Overflows are probably a result of weather conditions
To: US EPA, Region 10
RE: Public Notice #98-AV-0005 and #98-AV-0006, Proposed Penalty Assessments under Clean Water Act (The Walter De Jong and James/Jason Roetcisoender Dairies)
Since both of these infractions occurred on the same day, February 12, 1998, I suspect there were weather conditions that contributed to what I suspect were truly accidental overflows to the Snoqualmie River. (Or if they were deliberate, was there an overriding extenuating circumstance which made the runoff to the Snoqualmie the lesser of two evils?)
The $22,000 and $11,000 penalties may appear small change to the EPA, but it's a huge amount to dairy farmers beset by government regulations that are driving many out of business.
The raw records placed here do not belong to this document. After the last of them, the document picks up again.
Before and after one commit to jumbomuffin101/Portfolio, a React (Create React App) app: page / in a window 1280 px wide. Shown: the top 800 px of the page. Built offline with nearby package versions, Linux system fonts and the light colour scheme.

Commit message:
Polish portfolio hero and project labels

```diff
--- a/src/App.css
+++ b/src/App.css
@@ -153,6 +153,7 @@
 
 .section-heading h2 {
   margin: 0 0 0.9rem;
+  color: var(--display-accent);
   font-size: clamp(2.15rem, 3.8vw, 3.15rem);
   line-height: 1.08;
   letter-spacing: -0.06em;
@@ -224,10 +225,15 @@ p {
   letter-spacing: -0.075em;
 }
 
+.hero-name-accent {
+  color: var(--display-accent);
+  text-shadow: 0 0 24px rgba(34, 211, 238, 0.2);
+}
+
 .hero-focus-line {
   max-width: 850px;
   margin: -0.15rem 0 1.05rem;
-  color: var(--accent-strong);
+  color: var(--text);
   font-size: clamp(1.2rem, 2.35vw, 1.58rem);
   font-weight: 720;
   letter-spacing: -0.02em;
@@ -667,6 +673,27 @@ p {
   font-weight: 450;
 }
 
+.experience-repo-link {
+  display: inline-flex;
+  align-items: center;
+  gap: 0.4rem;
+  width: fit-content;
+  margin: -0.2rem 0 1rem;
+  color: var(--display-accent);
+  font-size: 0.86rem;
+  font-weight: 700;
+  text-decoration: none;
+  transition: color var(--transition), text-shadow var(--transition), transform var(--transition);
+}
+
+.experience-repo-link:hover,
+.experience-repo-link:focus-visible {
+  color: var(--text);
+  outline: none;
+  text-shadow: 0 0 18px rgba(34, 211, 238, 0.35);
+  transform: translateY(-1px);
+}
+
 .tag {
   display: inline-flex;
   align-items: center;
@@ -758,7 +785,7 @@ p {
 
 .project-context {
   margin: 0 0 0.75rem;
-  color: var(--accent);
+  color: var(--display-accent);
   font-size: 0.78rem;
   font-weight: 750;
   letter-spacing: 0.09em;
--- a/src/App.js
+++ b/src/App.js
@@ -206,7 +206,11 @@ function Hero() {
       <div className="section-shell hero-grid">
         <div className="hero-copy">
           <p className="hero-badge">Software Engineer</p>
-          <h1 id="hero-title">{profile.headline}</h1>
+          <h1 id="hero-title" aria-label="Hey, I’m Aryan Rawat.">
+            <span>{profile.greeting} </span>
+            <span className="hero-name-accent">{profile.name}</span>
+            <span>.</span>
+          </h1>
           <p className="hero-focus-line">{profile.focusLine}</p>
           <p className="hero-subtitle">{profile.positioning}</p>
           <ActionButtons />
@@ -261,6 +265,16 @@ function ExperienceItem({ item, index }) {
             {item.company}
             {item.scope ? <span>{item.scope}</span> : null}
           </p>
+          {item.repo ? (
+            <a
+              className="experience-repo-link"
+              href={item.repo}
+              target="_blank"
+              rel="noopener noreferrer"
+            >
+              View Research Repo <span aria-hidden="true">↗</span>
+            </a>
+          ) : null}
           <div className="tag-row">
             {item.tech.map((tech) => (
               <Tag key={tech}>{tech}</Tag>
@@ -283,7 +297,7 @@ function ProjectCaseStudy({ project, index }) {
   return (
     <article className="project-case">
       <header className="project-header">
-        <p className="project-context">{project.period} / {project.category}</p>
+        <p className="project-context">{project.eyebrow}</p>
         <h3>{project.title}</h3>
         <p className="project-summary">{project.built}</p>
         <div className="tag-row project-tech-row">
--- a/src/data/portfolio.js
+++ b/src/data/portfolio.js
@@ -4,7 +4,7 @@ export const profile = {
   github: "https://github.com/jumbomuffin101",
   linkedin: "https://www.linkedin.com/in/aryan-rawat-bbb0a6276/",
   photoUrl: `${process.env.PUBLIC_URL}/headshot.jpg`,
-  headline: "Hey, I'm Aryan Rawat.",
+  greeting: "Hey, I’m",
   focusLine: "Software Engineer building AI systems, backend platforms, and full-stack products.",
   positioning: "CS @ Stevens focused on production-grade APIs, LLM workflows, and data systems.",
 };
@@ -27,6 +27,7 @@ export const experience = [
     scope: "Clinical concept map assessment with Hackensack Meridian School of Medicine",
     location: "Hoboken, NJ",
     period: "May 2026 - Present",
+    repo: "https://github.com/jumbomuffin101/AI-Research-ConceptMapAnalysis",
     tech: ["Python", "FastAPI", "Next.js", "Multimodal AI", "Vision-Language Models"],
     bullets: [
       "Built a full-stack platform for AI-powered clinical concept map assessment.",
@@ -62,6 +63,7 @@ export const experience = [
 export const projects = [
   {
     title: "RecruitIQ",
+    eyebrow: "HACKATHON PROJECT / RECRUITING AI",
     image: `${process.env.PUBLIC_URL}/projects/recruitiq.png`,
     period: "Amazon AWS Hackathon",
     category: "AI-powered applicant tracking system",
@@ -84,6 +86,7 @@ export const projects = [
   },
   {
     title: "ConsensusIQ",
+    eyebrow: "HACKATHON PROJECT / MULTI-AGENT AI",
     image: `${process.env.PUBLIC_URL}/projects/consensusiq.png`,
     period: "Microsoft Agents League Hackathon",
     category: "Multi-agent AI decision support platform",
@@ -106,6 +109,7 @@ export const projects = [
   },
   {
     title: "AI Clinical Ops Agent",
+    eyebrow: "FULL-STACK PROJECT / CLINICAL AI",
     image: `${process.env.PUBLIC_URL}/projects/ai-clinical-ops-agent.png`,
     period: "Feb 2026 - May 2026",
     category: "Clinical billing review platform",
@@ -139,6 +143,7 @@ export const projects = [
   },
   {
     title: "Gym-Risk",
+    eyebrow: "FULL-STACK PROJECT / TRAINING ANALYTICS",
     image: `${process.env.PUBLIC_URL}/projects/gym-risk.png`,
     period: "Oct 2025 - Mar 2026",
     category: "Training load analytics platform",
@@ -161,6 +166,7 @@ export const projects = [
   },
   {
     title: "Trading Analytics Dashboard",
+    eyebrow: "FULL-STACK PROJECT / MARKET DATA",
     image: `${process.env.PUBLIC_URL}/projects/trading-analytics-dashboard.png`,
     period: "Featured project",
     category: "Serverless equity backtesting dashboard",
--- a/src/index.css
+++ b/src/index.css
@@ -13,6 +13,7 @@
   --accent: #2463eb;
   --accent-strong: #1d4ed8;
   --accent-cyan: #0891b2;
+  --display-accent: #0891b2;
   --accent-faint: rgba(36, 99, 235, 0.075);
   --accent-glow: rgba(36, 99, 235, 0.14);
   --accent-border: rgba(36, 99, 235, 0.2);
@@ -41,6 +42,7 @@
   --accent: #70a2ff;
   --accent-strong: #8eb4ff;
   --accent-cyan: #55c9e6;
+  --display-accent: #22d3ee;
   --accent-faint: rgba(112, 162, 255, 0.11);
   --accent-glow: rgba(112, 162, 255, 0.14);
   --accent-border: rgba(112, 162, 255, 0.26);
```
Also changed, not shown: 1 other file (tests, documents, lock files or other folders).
As a confirmed 75-year milk drinker I object to my government driving the sources of my favorite beverage out of business.
Judging from the time of year, I'm sure whatever runoff went into the river was quickly flushed away by the huge amounts of water running through the Snoqualmie River in February, so what damage was there, really?
And don't forget, fish need nutrients and it's been printed that perhaps fish declines in Lake Washington are attributable to too-clean water? (Except in the backwaters where the ducks and Canadian Geese are supplying nutrients that don't flush.)
I hope you will not levy those fines against those farmers.
Maxine Keesling, Woodinville